Sure, the album is a little bloated (wile “The Mendicant” definitely has its moments, its probably the most obvious candidate for the cutting room floor), and occasionally still a little too indebted to its influences, but the band have energy and aggression to spare, all of which helps propel their music through every twisted technical contortion or sudden, staccato rhythmic shift without losing any of their impressive intensity and momentum.
This is most obvious during titanic closer “The Tyrant”, which runs to more than sixteen stunning minutes but, due to a combination of absolutely punishing execution and perfectly-executed ambition, feels like less than half that.
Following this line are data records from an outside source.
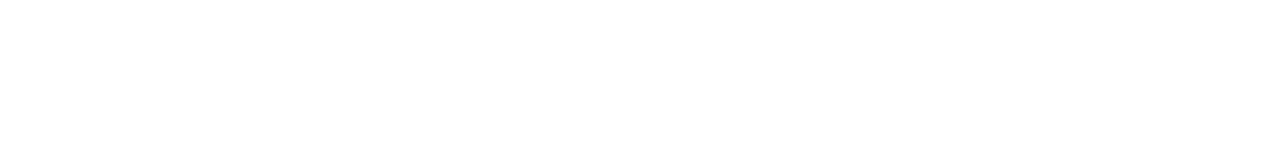
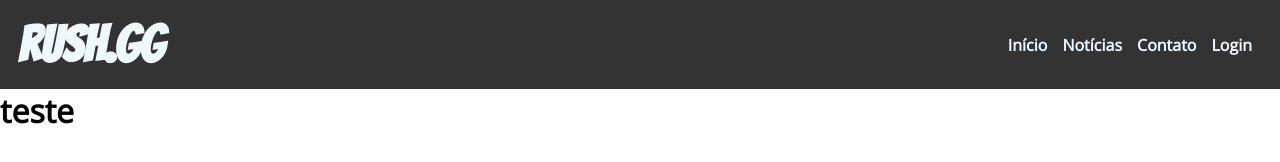
Before and after one commit to DouglasHirose/rush.ggV2, a plain HTML site: page frontend/html/index.html in a window 1280 px wide. Drawn offline with nearby package versions, Linux system fonts and the light colour scheme.

Commit message:
27-05-2025 pt1

```diff
--- a/frontend/css/general.css
+++ b/frontend/css/general.css
@@ -0,0 +1,31 @@
+*{
+    margin: 0;
+    padding: 0;
+    font-family: 'Open Sans', sans-serif;
+}
+
+#logo{
+    color: aliceblue;
+    font-family: 'Bangers', cursive;
+    float: left;
+    font-size: 50px;
+    padding: 5px;
+}
+
+.menu{
+    display: flex;
+    justify-content: space-between;
+    align-items: center;
+    padding: 13px;
+    background: #333;
+    color: #3d2e2e;
+}
+
+#menu{
+    float: right;
+    display: flex;
+    gap: 15px;
+    color: aliceblue;
+    justify-content: space-between;
+    padding: 11px 15px;
+}
--- a/frontend/html/index.html
+++ b/frontend/html/index.html
@@ -1,5 +1,28 @@
 <!DOCTYPE html>
+<html lang="pt-br">
 <head>
+    <meta charset="UTF-8">
+    <meta name="viewport" content="width=device-width, initial-scale=1.0">
+    <title>RUSH.GG - Home</title>
+    <link rel="stylesheet" href="../css/general.css">
+    <link rel="stylesheet" type="text/css" href="css/style.css">
+    <link href="https://fonts.googleapis.com/icon?family=Material+Icons" rel="stylesheet">
+    <link href="https://fonts.googleapis.com/css?family=Bangers|Open+Sans:300,400&display=swap" rel="stylesheet">
+    <script src="https://kit.fontawesome.com/c18bac473a.js"></script>
 </head>
+</head>
+<body>
+    <div class="menu">
+        <h1 id="logo">RUSH.GG</h1>
+        <div id="menu">
+            <h4>Início</h4>
+            <h4>Notícias</h4>
+            <h4>Contato</h4>
+            <h4>Login</h4>
+        </div>
+    </div>
 
+    <h1>teste</h1>
+</body>
+<script src="../js/script.js"></script>
 </html>
```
It’s easily the best song on the album – one that lives and breathes and moves like a true organic monstrosity – and so I exhort you, if you only listen to one track from Gnosis, make it this one!
VILE AESTHETIC – TO BLOOM AND FLOURISH FROM UTTER ROT
One of the best ways to help ensure that your debut album is successful is to keep things short and sweet, trim the fat, and focus only on the meatiest, bloodiest, and most delectable of metallic morsels.
And it’s a lesson that Colorado-based Black Metal duo Vile Aesthetic have clearly taken to heart on their debut album, To Bloom and Flourish From Utter Rot, as not only do the record’s six songs collectively only run to just over thirty-two minutes, but it’s eminently clear that a lot of time has been invested into giving each of them their own distinct identity, rather than having them simply be an interchangeable blast-fest.
Opener “Impetuous Void”, for example, is a blistering bone-rattler that isn’t afraid to take its foot off the gas now and then to allow the band (and their fans) a chance to catch their breath before the next eruption of blackened fury, while the title-track pushes the overall aggression and antagonism a little higher even as it shows off a little bit more groove, and a little bit more melody, at key moments.
“Dispositional Plague” is perhaps the album’s best song (so far, at least), perfectly blending seething melody and scorching intensity – along with some cruelly catchy, creepily cadaverous vocals – whereas “Genocide and Conversion” shifts things in slightly punkier, subtly doomier, direction for five solid minutes.
And while “Regressional Mass” is an almost-unrelenting, blast-fuelled mauler which also delves into some surprisingly nuanced melodic depths and gruesomely grimy grooves now and then, closer “Abstract Divine” is altogether moodier and more morbid, with a greater emphasis on layers of bleak, brooding guitar work and slithering, serpentine bass lines.
But even though each of the six tracks is more than capable of standing alone, they are all equally important as part of the greater whole, and clearly share some recognisable elements, and influences, which help tie the album together.
The riffs, for example, while varied in both pace and delivery across the entire length of the record, possess a sense of both melody and dissonance reminiscent of the highly-underrated Hæthen, as well as a gift for delivering some seriously Gorgoroth-esque grooves when the occasion calls for it.
Going one step further, I’d probably even go so far as to say that at full-blast (no pun intended) Vile Aesthetic often recall a rougher, rawer version of Woe or a more brutish version of Funeral Mist (especially with regards to the album’s undulating bass work and vile, venom-spewing vocals), which is high praise indeed if you’re at all familiar with either of these two bands (and if you’re not then you’ve got some learning to do, don’t you?).
So even though Vile Aesthetic may be a devilishly dark band, it seems to me that they have a very bright future ahead of them. Ones to watch, that’s for certain.